### Problem requirements
Take each line below that has "offsetY" and copy it.

[Web page revision data]
╔══
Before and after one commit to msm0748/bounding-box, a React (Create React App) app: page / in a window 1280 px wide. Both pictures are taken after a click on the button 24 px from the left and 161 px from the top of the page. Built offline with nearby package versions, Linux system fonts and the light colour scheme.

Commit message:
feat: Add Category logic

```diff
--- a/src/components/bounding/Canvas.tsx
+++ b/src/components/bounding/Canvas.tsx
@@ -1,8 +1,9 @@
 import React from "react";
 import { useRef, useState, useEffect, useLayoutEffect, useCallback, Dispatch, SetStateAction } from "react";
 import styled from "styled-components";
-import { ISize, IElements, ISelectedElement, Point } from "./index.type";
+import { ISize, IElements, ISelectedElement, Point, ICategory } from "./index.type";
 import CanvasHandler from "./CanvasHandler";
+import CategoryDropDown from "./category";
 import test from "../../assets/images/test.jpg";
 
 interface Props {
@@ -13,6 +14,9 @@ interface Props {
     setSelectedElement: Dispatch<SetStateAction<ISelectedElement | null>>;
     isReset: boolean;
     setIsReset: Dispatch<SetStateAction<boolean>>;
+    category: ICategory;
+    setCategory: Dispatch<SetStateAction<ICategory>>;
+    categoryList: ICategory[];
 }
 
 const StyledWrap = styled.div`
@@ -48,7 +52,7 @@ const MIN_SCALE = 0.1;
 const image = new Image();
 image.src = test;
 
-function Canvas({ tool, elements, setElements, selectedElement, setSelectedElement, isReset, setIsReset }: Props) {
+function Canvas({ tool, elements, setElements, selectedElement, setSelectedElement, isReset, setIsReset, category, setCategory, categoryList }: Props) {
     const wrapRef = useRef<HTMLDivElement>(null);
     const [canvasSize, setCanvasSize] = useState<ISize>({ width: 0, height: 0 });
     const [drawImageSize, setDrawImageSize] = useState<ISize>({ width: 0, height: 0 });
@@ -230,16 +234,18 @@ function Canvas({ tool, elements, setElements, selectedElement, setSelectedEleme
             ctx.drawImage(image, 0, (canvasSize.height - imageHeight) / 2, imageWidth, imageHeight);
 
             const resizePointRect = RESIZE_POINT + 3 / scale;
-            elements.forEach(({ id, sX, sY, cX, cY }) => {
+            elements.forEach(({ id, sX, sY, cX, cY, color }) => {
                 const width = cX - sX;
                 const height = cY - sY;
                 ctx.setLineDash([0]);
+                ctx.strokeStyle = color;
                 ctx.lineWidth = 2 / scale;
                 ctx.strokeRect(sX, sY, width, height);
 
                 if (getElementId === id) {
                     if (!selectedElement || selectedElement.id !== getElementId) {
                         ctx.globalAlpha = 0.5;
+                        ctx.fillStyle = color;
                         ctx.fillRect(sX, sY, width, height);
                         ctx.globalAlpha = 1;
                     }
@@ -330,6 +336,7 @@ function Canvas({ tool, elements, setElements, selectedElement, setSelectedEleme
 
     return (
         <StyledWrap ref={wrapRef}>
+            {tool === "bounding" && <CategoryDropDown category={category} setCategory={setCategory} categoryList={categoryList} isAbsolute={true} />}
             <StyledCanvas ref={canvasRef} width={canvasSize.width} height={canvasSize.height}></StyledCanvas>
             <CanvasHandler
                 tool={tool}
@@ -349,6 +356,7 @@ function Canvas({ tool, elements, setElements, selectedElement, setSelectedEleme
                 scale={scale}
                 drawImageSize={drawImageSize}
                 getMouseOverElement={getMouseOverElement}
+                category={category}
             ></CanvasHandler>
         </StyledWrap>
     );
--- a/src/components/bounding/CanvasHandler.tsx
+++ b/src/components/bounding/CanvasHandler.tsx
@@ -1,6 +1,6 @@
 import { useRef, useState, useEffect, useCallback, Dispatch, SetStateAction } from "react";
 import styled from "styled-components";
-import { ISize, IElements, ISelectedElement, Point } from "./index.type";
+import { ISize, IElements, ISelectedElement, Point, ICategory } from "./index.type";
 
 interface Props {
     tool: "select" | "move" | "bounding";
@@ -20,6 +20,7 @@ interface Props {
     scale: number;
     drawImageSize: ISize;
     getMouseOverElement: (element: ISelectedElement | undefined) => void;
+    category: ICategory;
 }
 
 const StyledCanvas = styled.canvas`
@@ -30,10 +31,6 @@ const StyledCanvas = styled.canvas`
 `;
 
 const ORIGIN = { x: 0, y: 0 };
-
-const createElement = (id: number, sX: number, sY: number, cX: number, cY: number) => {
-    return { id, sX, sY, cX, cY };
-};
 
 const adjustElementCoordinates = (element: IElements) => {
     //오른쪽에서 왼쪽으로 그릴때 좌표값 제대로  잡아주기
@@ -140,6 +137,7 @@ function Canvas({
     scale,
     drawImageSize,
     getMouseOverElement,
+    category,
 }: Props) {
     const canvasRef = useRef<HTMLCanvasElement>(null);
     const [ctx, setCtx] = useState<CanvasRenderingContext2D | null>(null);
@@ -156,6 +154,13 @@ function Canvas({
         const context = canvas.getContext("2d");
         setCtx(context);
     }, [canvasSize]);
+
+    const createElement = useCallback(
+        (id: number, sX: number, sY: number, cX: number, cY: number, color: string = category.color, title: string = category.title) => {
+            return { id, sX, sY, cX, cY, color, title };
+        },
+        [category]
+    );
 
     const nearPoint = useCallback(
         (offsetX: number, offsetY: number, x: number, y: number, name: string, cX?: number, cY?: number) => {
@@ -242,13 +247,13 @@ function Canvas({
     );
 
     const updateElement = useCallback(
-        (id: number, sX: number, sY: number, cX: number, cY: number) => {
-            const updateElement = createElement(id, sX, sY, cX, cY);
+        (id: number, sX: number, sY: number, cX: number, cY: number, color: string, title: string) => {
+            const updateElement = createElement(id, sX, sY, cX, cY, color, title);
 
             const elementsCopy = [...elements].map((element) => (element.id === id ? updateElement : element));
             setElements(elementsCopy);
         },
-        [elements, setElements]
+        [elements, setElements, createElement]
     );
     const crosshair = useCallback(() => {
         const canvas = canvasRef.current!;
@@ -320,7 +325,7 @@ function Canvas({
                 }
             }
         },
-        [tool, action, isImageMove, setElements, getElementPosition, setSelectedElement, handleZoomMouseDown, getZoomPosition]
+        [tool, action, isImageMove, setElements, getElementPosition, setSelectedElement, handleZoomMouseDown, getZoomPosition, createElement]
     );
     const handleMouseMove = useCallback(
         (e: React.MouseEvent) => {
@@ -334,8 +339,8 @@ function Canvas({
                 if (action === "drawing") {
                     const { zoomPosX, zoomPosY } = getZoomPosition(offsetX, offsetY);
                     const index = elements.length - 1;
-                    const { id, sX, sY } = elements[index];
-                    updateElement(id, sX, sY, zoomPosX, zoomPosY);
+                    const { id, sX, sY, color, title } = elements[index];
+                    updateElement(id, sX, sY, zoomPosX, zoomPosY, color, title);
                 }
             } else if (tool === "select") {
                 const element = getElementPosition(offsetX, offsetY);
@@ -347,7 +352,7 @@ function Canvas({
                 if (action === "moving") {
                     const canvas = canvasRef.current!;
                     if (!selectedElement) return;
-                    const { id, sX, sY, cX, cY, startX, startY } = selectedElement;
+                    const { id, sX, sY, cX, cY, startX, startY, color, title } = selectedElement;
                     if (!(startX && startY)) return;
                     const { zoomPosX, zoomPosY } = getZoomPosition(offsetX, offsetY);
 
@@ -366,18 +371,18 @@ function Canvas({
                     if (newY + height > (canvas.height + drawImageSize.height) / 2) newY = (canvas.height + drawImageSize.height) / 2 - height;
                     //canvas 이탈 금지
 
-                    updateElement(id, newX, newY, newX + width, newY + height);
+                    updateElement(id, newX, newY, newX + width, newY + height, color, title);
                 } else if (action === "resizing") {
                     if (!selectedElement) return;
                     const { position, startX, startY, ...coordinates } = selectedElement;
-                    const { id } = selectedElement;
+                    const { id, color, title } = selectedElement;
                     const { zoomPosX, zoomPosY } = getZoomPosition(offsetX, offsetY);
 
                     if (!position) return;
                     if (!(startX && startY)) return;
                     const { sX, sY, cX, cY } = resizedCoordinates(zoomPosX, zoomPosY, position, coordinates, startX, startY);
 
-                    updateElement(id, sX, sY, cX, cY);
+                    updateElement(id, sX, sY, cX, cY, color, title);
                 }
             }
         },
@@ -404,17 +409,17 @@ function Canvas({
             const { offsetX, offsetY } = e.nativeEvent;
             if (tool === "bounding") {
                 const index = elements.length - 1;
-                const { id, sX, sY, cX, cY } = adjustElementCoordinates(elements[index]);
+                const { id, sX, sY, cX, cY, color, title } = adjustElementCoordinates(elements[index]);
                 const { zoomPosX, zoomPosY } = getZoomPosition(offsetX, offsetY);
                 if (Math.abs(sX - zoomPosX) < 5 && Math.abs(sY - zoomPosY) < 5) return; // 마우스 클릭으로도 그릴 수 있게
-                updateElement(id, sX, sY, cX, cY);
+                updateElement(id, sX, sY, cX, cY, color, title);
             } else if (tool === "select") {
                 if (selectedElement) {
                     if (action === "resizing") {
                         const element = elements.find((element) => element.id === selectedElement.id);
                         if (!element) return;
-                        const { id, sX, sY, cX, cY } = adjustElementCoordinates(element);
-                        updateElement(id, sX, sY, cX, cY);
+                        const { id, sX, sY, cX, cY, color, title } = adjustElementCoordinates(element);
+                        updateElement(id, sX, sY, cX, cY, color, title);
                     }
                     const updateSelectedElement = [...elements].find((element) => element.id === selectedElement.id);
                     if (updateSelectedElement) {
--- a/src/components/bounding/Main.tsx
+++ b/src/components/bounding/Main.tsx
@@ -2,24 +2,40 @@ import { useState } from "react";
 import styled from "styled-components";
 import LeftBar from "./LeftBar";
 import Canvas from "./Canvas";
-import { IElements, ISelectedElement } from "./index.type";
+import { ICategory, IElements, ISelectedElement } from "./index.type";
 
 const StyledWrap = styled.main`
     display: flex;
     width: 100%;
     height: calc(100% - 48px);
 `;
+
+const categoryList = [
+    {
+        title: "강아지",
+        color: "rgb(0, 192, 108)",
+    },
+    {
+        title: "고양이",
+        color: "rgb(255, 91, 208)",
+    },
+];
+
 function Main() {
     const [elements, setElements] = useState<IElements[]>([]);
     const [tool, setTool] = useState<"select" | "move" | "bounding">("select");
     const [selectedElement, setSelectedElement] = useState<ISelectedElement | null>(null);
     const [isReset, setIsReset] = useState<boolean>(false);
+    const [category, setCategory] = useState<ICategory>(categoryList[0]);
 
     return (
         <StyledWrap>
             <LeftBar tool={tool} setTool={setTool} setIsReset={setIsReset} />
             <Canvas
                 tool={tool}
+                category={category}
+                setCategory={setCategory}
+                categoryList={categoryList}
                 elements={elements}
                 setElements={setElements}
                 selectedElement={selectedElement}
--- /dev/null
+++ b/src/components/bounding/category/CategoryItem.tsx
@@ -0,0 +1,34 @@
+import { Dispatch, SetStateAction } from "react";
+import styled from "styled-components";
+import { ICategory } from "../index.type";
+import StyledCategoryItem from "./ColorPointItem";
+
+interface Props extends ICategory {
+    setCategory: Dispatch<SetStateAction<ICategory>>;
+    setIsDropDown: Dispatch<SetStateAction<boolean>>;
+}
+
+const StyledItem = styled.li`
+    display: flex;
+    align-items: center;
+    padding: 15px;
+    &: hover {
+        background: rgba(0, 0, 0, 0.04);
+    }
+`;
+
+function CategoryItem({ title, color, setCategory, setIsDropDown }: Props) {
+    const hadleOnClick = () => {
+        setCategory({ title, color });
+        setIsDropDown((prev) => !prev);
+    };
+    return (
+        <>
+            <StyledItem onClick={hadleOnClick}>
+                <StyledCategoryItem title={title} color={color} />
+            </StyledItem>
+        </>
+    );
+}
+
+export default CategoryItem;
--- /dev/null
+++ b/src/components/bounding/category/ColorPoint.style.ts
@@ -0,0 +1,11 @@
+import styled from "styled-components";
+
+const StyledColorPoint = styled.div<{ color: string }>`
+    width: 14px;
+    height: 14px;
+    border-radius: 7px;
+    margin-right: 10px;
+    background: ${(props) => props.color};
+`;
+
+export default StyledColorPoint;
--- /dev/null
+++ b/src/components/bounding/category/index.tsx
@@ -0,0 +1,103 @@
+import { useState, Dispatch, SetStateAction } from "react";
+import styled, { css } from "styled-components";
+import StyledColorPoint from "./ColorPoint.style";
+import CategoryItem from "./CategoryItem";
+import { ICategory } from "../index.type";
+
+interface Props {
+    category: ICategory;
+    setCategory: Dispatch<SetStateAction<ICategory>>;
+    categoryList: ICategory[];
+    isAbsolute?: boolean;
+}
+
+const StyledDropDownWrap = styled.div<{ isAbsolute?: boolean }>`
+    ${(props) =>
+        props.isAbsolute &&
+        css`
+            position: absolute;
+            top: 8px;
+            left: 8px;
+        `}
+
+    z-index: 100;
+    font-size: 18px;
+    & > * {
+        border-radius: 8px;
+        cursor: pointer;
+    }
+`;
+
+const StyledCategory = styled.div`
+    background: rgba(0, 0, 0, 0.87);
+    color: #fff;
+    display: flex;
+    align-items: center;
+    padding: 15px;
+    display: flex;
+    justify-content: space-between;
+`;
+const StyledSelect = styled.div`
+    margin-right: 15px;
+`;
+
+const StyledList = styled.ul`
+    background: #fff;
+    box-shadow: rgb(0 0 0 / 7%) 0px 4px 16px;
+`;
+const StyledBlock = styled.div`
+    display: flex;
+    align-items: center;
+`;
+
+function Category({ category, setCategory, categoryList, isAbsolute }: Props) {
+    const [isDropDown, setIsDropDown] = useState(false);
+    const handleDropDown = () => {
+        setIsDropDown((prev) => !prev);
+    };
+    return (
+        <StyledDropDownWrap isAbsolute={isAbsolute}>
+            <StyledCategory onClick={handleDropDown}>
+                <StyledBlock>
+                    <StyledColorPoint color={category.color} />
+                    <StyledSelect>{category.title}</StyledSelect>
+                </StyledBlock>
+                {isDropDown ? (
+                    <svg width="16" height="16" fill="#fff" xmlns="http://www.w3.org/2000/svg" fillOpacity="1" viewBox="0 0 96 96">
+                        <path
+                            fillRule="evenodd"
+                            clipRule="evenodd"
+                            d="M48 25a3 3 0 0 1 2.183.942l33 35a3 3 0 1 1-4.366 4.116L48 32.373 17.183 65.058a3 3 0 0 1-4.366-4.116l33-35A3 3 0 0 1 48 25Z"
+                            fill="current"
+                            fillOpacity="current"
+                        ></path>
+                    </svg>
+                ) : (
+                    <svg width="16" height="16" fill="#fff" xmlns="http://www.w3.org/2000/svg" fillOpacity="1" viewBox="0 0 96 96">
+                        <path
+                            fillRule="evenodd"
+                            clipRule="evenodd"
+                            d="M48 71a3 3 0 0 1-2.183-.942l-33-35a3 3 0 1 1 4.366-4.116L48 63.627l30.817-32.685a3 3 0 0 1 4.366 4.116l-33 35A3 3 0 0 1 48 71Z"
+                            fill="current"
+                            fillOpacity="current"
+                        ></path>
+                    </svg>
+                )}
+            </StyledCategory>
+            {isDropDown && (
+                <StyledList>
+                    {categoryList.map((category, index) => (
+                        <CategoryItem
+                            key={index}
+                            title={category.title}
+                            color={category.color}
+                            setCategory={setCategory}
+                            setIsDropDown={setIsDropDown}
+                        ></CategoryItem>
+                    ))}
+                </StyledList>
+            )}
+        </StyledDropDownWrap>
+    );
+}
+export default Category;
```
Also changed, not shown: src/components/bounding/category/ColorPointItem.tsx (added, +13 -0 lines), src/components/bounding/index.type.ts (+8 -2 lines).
╚══
### Answer for this exercise
         (offsetX: number, offsetY: number, x: number, y: number, name: string, cX?: number, cY?: number) => {
                     const { zoomPosX, zoomPosY } = getZoomPosition(offsetX, offsetY);
                 const element = getElementPosition(offsetX, offsetY);
                     const { zoomPosX, zoomPosY } = getZoomPosition(offsetX, offsetY);
                     const { zoomPosX, zoomPosY } = getZoomPosition(offsetX, offsetY);
             const { offsetX, offsetY } = e.nativeEvent;
                 const { zoomPosX, zoomPosY } = getZoomPosition(offsetX, offsetY);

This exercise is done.